Accumulating data from many studies performed by independent researchers means it is not likely that the surgeries within the studies are performed similarly. In the case of the bariatric surgeries of interest here, there are differences in surgeons’ experience and techniques used, surgical protocols, post-surgical care and protocols, resources, and patient populations. The effect size can be greater or smaller, for example, if the study participants are older and less healthy overall, if the surgeon’s skill and experience differ, or if institutional resources differ. These differences all impact the results of the studies, requiring the use of a random-effects model for analysis. The random effects also allow us to generalize the results to situations that may differ from the situation of the particular studies.
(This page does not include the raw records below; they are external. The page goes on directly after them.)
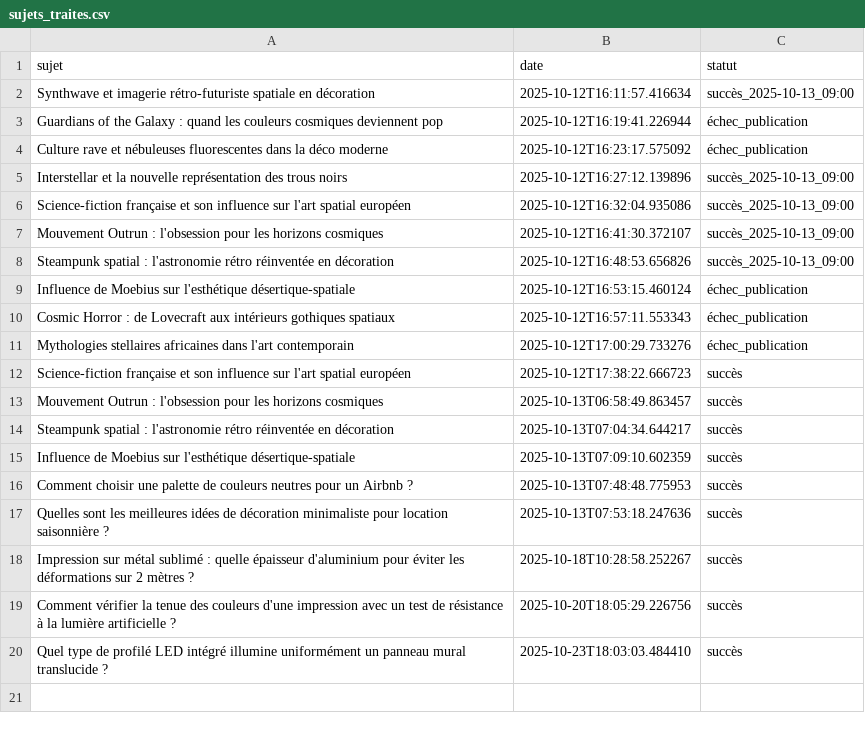
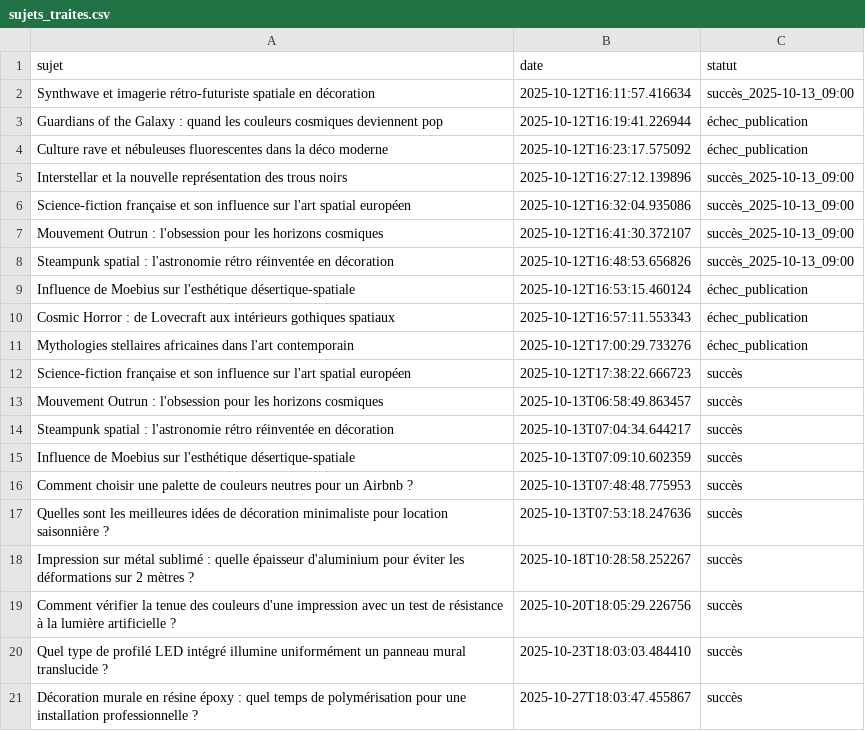
Before and after one commit to Metalosmose21/Agence-2, a CSV file: sujets_traites.csv, drawn as a sheet.

```diff
--- a/sujets_traites.csv
+++ b/sujets_traites.csv
@@ -20 +20,2 @@ Comment vérifier la tenue des couleurs d'une impression avec un test de résist
 Quel type de profilé LED intégré illumine uniformément un panneau mural translucide ?,2025-10-23T18:03:03.484410,succès
+Décoration murale en résine époxy : quel temps de polymérisation pour une installation professionnelle ?,2025-10-27T18:03:47.455867,succès
```
Also changed, not shown: sujets.csv.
A total of 16,967 articles were screened using their abstracts; 15,348 were rejected based on our exclusion criteria. The remaining 1619 studies needed further analysis to determine inclusion. A further 1324 studies were rejected based on this analysis, and 295 studies were retained for the data extraction. The most common reasons for rejecting studies were no data for study (350), not enough staple line reinforcement detail to assign to group (228), and different types of staple line reinforcement used with complication data pooled (140) (Fig. 1).
Fig. 1

Study attrition diagram

Data was extracted on 56,309 patients for leak and 41,864 patients for bleeding; there were 66,727 unique patients in the analysis. These patients were included in 516 study arms, 301 for leak and 215 for bleed. As depicted in Table 1, over 40 % of the patients did not have staple line reinforcement of any type (46 % in the leak data and 43 % in the bleeding data). Oversewing with suture was the next most common followed by the use of bovine pericardium, then the biocompatible glycolide copolymer.
Table 1

Use of each reinforcement option

Buttress material

Number of patients (%)





26,023 (46.2)

17,808 (42.5)

43,831 (44.6)


19,755 (35.1)

14,368 (34.3)

34,123 (34.8)

Bovine pericardium

6838 (12.1)

6759 (16.1)

13,597 (13.9)

Glycolide copolymer

3693 (6.6)

2929 (7.0)

6622 (6.7)

As demonstrated in Table 2, the incidence of staple line leaks was highest for the patients who had no buttressing (2.75 %) and second highest was with the biocompatible glycolide copolymer (2.61 %). The lowest incidence of leak was seen with the bovine pericardial buttressing (1.28 %). Suture oversewing resulted in an intermediate outcome (2.45 %). Differences in leak rates were significant between none and bovine pericardium, oversew and bovine pericardium, and bovine pericardium and glycolide copolymer.
Table 2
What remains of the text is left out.